  • config: R named list object of additional parameters. May be NULL (the C NULL~) orR_NilValue(the RNULL`) for the defaults.

config may contain the following entries:

  • name: progress bar name.
  • status: (initial) progress bar status.
  • type: progress bar type.
  • total: total number of progress units.
  • show_after: show the progress bar after the specified number of seconds. This overrides the global show_after option.
  • format: format string, must be specified for custom progress bars.
  • format_done: format string for successful termination.
  • format_failed: format string for unsuccessful termination.
  • clear: whether to remove the progress bar from the screen after termination.
  • auto_terminate: whether to terminate the progress bar when the number of current units equals the number of total progress units.

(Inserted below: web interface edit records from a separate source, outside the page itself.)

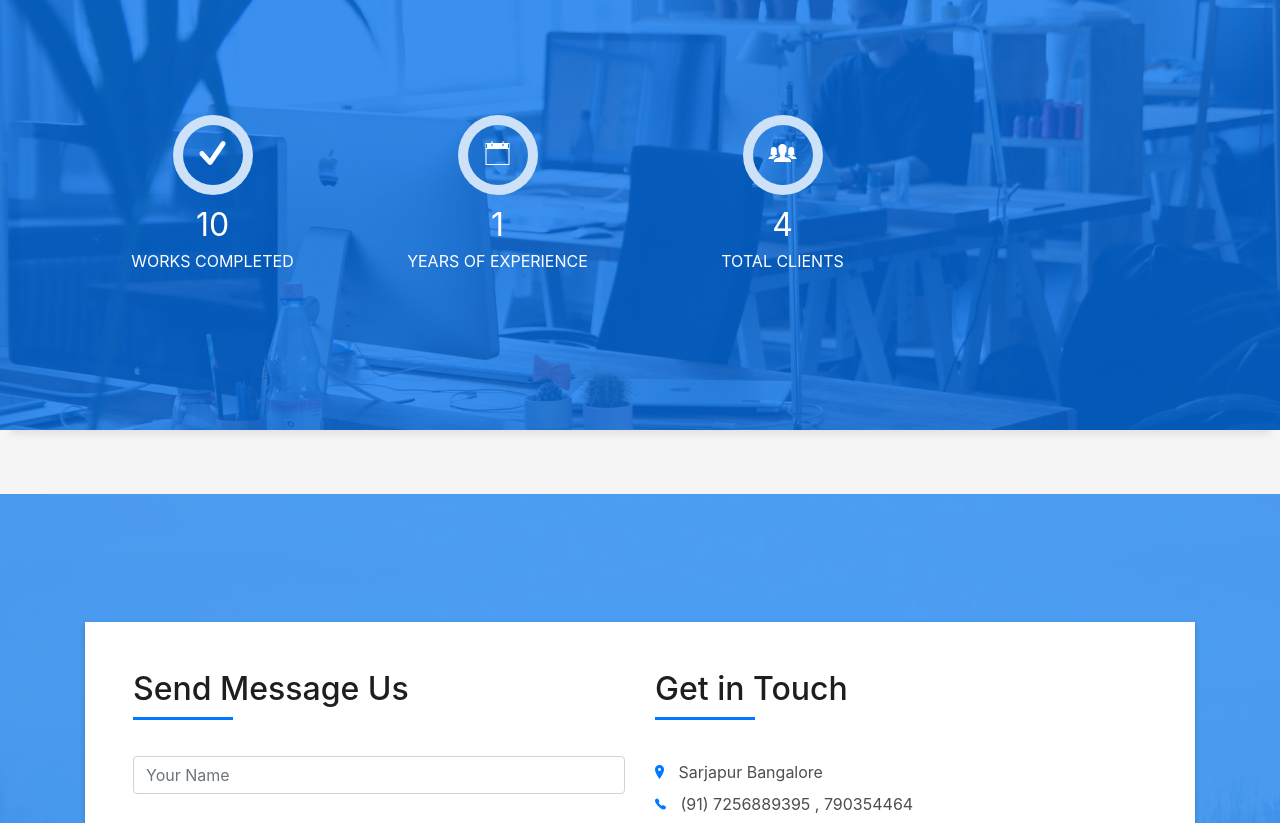
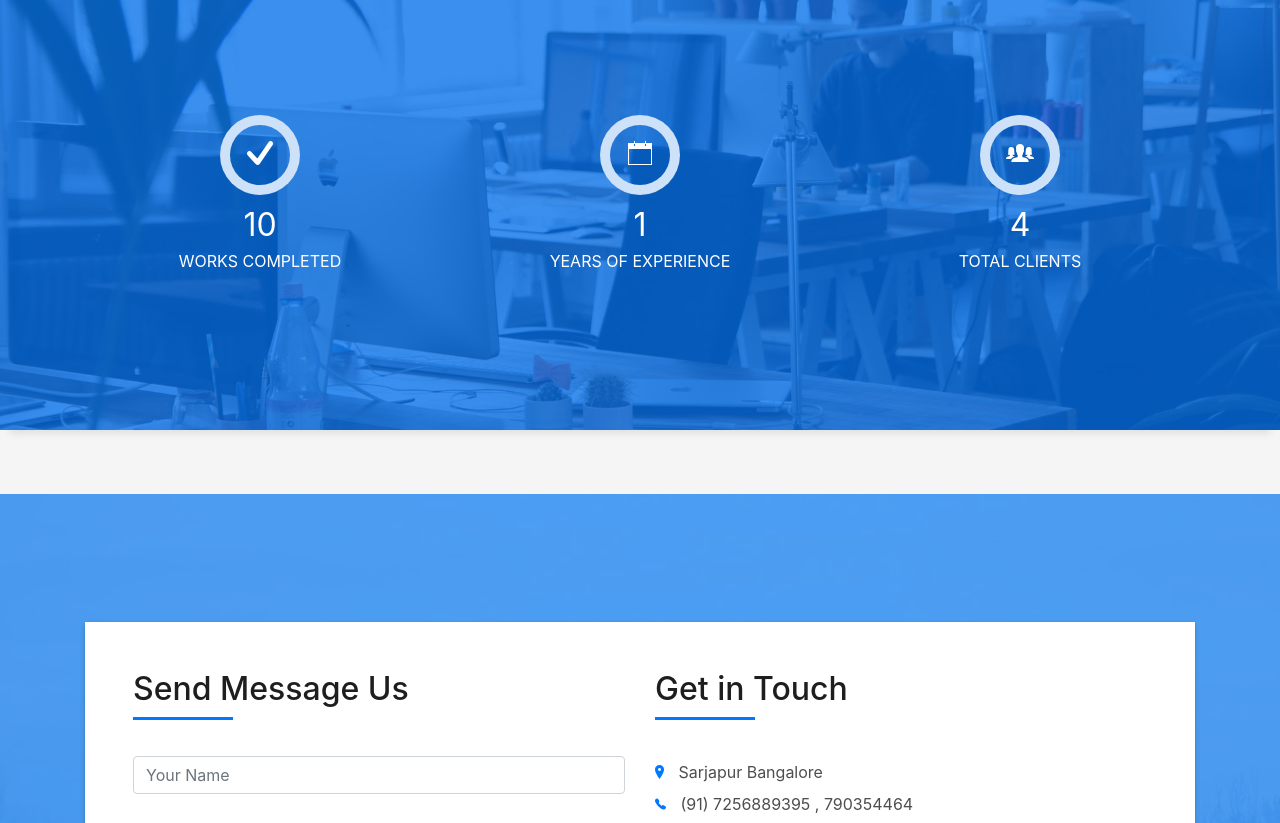
Before and after one commit to nitjsr12/raviportfolio, a plain HTML site: page index.html in a window 1280 px wide. Shown: the part 2267-3090 px from the top of the page. Drawn offline with Linux system fonts and the light colour scheme; files whose address does not match are found by name.

Commit message:
first change

```diff
--- a/index.html
+++ b/index.html
@@ -204,7 +204,7 @@
     <div class="overlay-mf"></div>
     <div class="container">
       <div class="row">
-        <div class="col-sm-4 col-lg-3">
+        <div class="col-md-4">
           <div class="counter-box">
             <div class="counter-ico">
               <span class="ico-circle"><i class="ion-checkmark-round"></i></span>
@@ -215,7 +215,7 @@
             </div>
           </div>
         </div>
-        <div class="col-sm-4 col-lg-3">
+        <div class="col-md-4">
           <div class="counter-box pt-4 pt-md-0">
             <div class="counter-ico">
               <span class="ico-circle"><i class="ion-ios-calendar-outline"></i></span>
@@ -226,7 +226,7 @@
             </div>
           </div>
         </div>
-        <div class="col-sm-4 col-lg-3">
+        <div class="col-md-4">
           <div class="counter-box pt-4 pt-md-0">
             <div class="counter-ico">
               <span class="ico-circle"><i class="ion-ios-people"></i></span>
```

Example

#include <cli/progress.h>
SEXP progress_test1() {
  int i;
  SEXP bar = PROTECT(cli_progress_bar(1000, NULL));
  for (i = 0; i < 1000; i++) {
    cli_progress_sleep(0, 4 * 1000 * 1000);
    if (CLI_SHOULD_TICK) cli_progress_set(bar, i);
  }
  cli_progress_done(bar);
  UNPROTECT(1);
  return Rf_ScalarInteger(i);
}

cli_progress_done()

void cli_progress_done(SEXP bar);

Terminate the progress bar.

  • bar: progress bar object.

cli_progress_init_timer()

void cli_progress_init_timer();

Initialize the cli timer without creating a progress bar.

cli_progress_num()

int cli_progress_num();

Returns the number of currently active progress bars.

cli_progress_set()

void cli_progress_set(SEXP bar, double set);

Set the progress bar to the specified number of progress units.

  • bar: progress bar object.
  • set: number of current progress progress units.

cli_progress_set_clear()

void cli_progress_set_clear(SEXP bar, int clear);

Set whether to remove the progress bar from the screen. You can call this any time before cli_progress_done() is called.

  • bar: progress bar object.
  • clear: whether to remove the progress bar from the screen, zero or one.

cli_progress_set_format()

void cli_progress_set_format(SEXP bar, const char *format, ...);

Set a custom format string for the progress bar. This call does not try to update the progress bar. If you want to request an update, call cli_progress_add(), cli_progress_set() or cli_progress_update().

  • bar: progress bar object.
  • format: format string.
  • ...: values to substitute into format.

format and ... are passed to vsnprintf() to create a format string.

Format strings may contain glue substitutions, referring to progress variables, pluralization, and cli styling.

cli_progress_set_name()

void cli_progress_set_name(SEXP bar, const char *name);

Set the name of the progress bar.

  • bar; progress bar object.
  • name: progress bar name.

cli_progress_set_status()

void cli_progress_set_status(SEXP bar, const char *status);

Set the status of the progress bar.

  • bar: progress bar object.
  • status: progress bar status.

cli_progress_set_type()

void cli_progress_set_type(SEXP bar, const char *type);

Set the progress bar type. Call this function right after creating the progress bar with cli_progress_bar(). Otherwise the behavior is undefined.

  • bar: progress bar object.
  • type: progress bar type. Possible progress bar types: iterator, tasks, download and custom.

cli_progress_update()

void cli_progress_update(SEXP bar, double set, double inc, int force);

Update the progress bar. Unlike the simpler cli_progress_add() and cli_progress_set() function, it can force an update if force is set to 1.

  • bar: progress bar object.
  • set: the number of current progress units. It is ignored if negative.
  • inc: increment to add to the current number of progress units. It is ignored if set is not negative.
  • force: whether to force an update, even if no update is due.

To force an update without changing the current number of progress units, supply set = -1, inc = 0 and force = 1.